Sunday, 15 May 2016

Music for dancing to

Nestling in the 7" racks of Monorail Music yesterday was the new single from Sally Shapiro.  I made a mental note to listen to it online when I got home and promised myself that if I liked it I'd go back for it.  Of course, I promptly forgot it even existed thanks to tape dubbing fun at Good Press followed by yet another late night spent in The Old Hairdressers being pummelled by LOUD music (the ferocious Kasper Hauser who were launching their Soft Power tape).  Luckily, Unpopular had the good sense to include the A-side of Sally's 45 on their latest mix so I was reminded to give it a whirl. What an adorable slice of gently euphoric Euro-pop!
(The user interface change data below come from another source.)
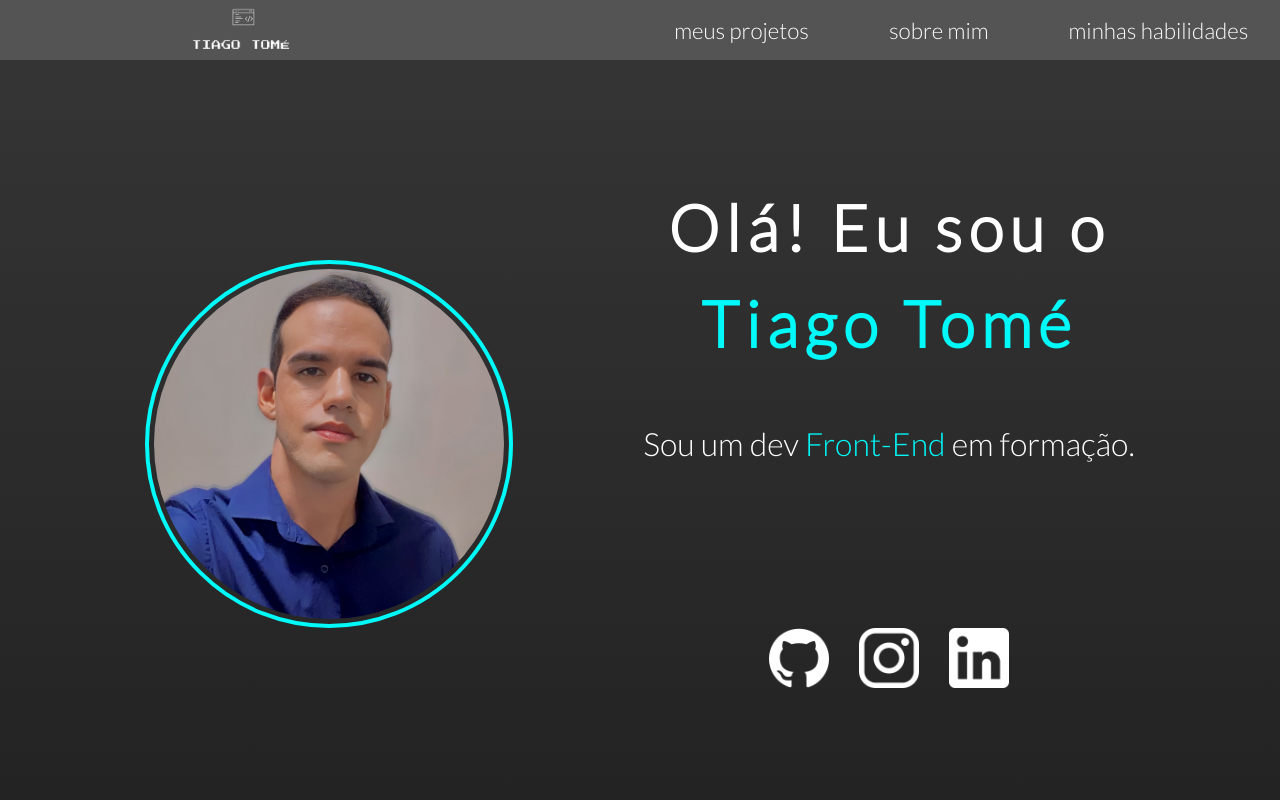
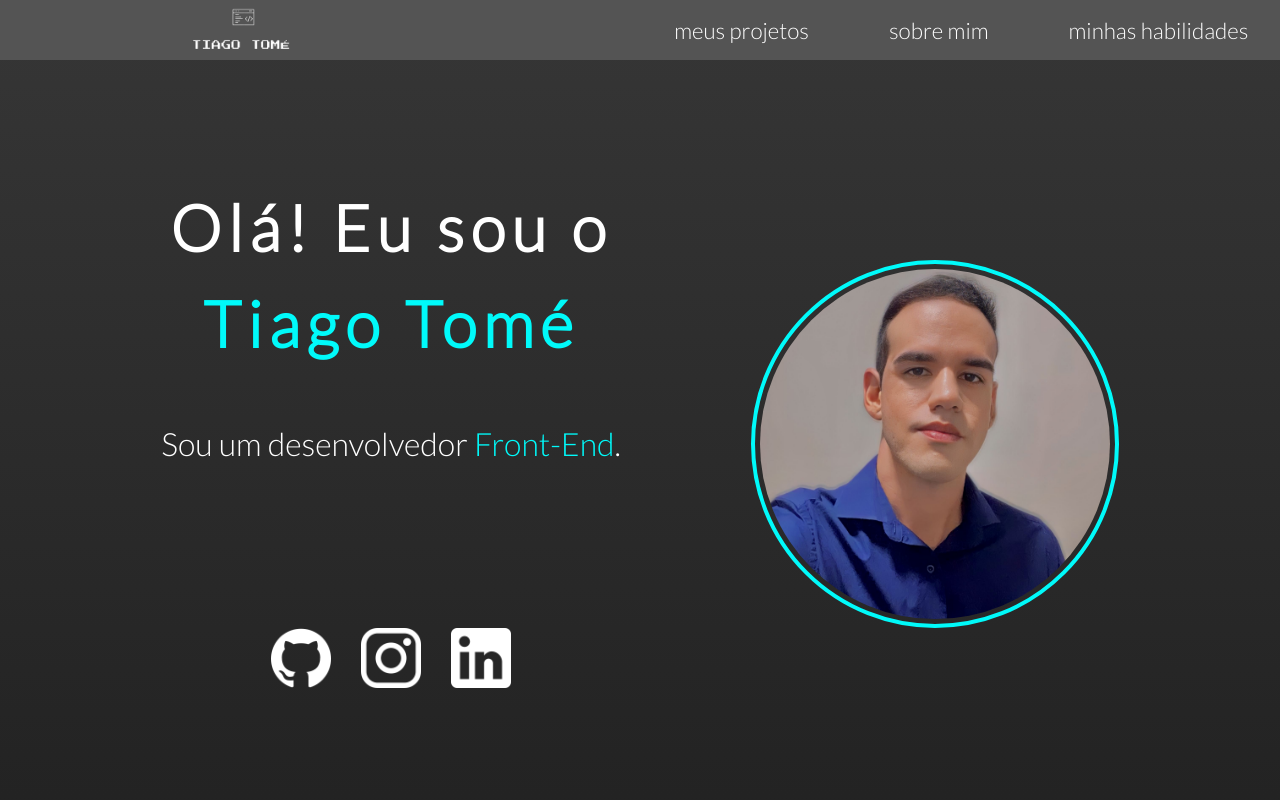
Before and after one commit to tiagootome/MyPortfolio, a React (Create React App) app: page / in a window 1280 px wide. Shown: the top 800 px of the page. Built offline with nearby package versions, Linux system fonts and the light colour scheme; no server answers.

Commit message:
Modificação da posição e parágrafo dos elementos da Section infoPessoais

```diff
--- a/src/components/Home.js
+++ b/src/components/Home.js
@@ -58,7 +58,7 @@ const Home = () => {
 
           <div className="saudacao">
             <h1>Olá! Eu sou o <br/><span>Tiago Tomé</span></h1>
-            <p>Sou um dev <span>Front-End</span> em formação.</p>
+            <p>Sou um desenvolvedor <span>Front-End</span>.</p>
 
             <div className="redesSociais">
               <a href="https://github.com/tiagoothome" target="_blank" rel="noopener noreferrer"><img className="logoRedesSociais" src={github} alt="GitHub"/></a>
--- a/src/components/HomeResponsivo.css
+++ b/src/components/HomeResponsivo.css
@@ -59,9 +59,17 @@
       align-items: center;
     }
 
+    .imagemPerfil {
+      order: 2;
+    }
+
     .imagemPerfil img {
       width: 350px;
       height: 350px;
+    }
+
+    .saudacao, .redesSociais {
+      order: 1;
     }
 
     .saudacao h1 {
```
Soft voices are the best voices. 

Get it from the Fika Recordings shop if you're not lucky enough to have a shop as astute as  Monorail Music nearby.

The fifth volume in Kent Records' excellent Northern Soul's Classiest Rarities CD series is one of its strongest and opens with the dramatic group soul of The Avons' "When The Boy That You Love Is Loving You":

Sensibly, Kent have also released it on 7" vinyl, the label of which says: "A previously unissued Bob Holmes production." . It's a wild thought that such a fabulous record remained unreleased for five decades.